As soon as I was starting to feel frustrated with the conditions, one of the rangers waved me over to his position to quietly stare into a tree with him. I had no idea why, but I went with it, and looked into the tree. That is when I had my moment with the helmeted hornbill.
It was like being in the presence of childhood hero.
Following the encounter, I spent days hiking up and down mountains, frequenting trees where researchers said they saw a hornbill hanging out by before. Through my remaining time in the forest, I only heard that call two more times, and never saw another helmeted hornbill.
After my quick expedition with the research team, I traveled back to Pontianak, West Kalimantan’s capital, to attend a critical training session that will change the way enforcement is done in Gunung Niut — and eventually (fingers crossed) the entire country. It was SMART training time. SMART is the Spatial Monitoring and Reporting Tool used by rangers all over the world to track and assess poaching activity to prevent the loss of wildlife. This training was supported by the Education for Nature grant by the World Wildlife Fund and was written by our EWCL team. While I did quite a bit of filming during the training, I did step out to visit a bird shop in the city to see what I could find. These shops act as fronts for wildlife trafficking, and often, people can wander into them and walk out with native birds that are illegal to own. In Kalimantan, Borneo alone, more than 25,000 birds from nearly 150 different species were found for sale from 2015-2017 in shops just like the one I visited. While snooping through the store, I found a few native birds (a fairy blue bird pictured here, and the long tail shrike) as well as more popularly traded birds such as the cockatiel and the lovebird. Though not as destructive as the red ivory trade, the trading of live hornbills for the pet trade does occur, and leads to their decline.
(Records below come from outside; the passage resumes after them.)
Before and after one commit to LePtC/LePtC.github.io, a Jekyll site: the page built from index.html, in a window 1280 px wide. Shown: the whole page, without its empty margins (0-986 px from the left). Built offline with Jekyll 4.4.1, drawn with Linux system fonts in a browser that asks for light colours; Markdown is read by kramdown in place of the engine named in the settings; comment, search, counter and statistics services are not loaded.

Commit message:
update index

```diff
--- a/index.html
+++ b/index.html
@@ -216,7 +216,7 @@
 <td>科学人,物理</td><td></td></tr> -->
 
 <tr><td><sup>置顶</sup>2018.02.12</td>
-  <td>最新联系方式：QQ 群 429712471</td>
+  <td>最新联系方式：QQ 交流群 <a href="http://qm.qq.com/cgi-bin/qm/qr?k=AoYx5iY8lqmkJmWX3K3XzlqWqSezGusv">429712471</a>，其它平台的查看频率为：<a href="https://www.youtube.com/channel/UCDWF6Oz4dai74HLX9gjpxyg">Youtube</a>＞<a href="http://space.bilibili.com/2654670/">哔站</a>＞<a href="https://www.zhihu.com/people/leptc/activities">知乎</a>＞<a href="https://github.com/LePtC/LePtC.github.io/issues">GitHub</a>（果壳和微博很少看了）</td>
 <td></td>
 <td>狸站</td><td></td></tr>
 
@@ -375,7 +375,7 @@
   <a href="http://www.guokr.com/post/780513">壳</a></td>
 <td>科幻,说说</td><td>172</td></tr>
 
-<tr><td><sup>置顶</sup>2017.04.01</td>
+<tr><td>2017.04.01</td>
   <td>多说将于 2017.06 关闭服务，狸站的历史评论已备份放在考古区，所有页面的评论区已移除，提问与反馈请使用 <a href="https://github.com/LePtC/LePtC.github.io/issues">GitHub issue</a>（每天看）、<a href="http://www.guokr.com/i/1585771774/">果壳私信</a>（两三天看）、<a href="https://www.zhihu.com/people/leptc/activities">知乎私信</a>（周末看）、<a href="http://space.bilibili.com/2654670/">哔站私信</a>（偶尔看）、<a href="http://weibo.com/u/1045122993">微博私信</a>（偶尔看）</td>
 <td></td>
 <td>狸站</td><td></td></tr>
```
When the training came to an end, it was time for me, yet again, to hike into the rainforest to film. This time, I was with the first SMART patrol unit in Gunung Niut, and our mission was to walk part of the reserve and record our findings. This was a new section of the reserve for me and required a lot of hiking to get to the first camp. It was also much thicker and harder to hike than the previous area we visited but had some incredible waterfalls and amazing views.
Walking through the narrow rainforest trails with the rangers, I witnessed an alarming amount of wildlife traps. It was an eerie sight. About every 20 minutes or so, the whole ranger party would have to stop and assess a new source of evidence for illegal activity in the forest. As we kept coming across traps, it became more and more evident why the forest was so still and void of large animals. Just a few decades ago, groups of orangutans lived in this forest. Now, they are considered absent, hunted for their meat. Once the trap was assessed, documented and logged into the GPS, the rangers would tear apart the stick pole wall or machete down the bent-over tree with glue to catch bird's feet. During one of the nights, shotgun blasts silenced the chirping insects as a poacher took yet another animal from the forest. All the evidence of poaching I witnessed made me realize just how much harder we need to work to protect this forest and the wildlife that call it home.
Everyone I met during my time in Borneo all shared one common feature: They were extremely energetic and had a positive outlook on the work ahead. Planet Indonesia is currently looking for more people to join their movement to protect forests like Gunung Niut, and the film that our EWCL team will create hopefully will play a critical role in engaging the community to join the cause. As for filming a hornbill, I feel like I have a hole in my being that I need to fulfill before it is too late. I plan to go back to Borneo soon and meet up with Planet Indonesia to get my fix of the helmeted hornbill — alive and free.
Written by Justin Grubb - @journeying_justin - email@example.com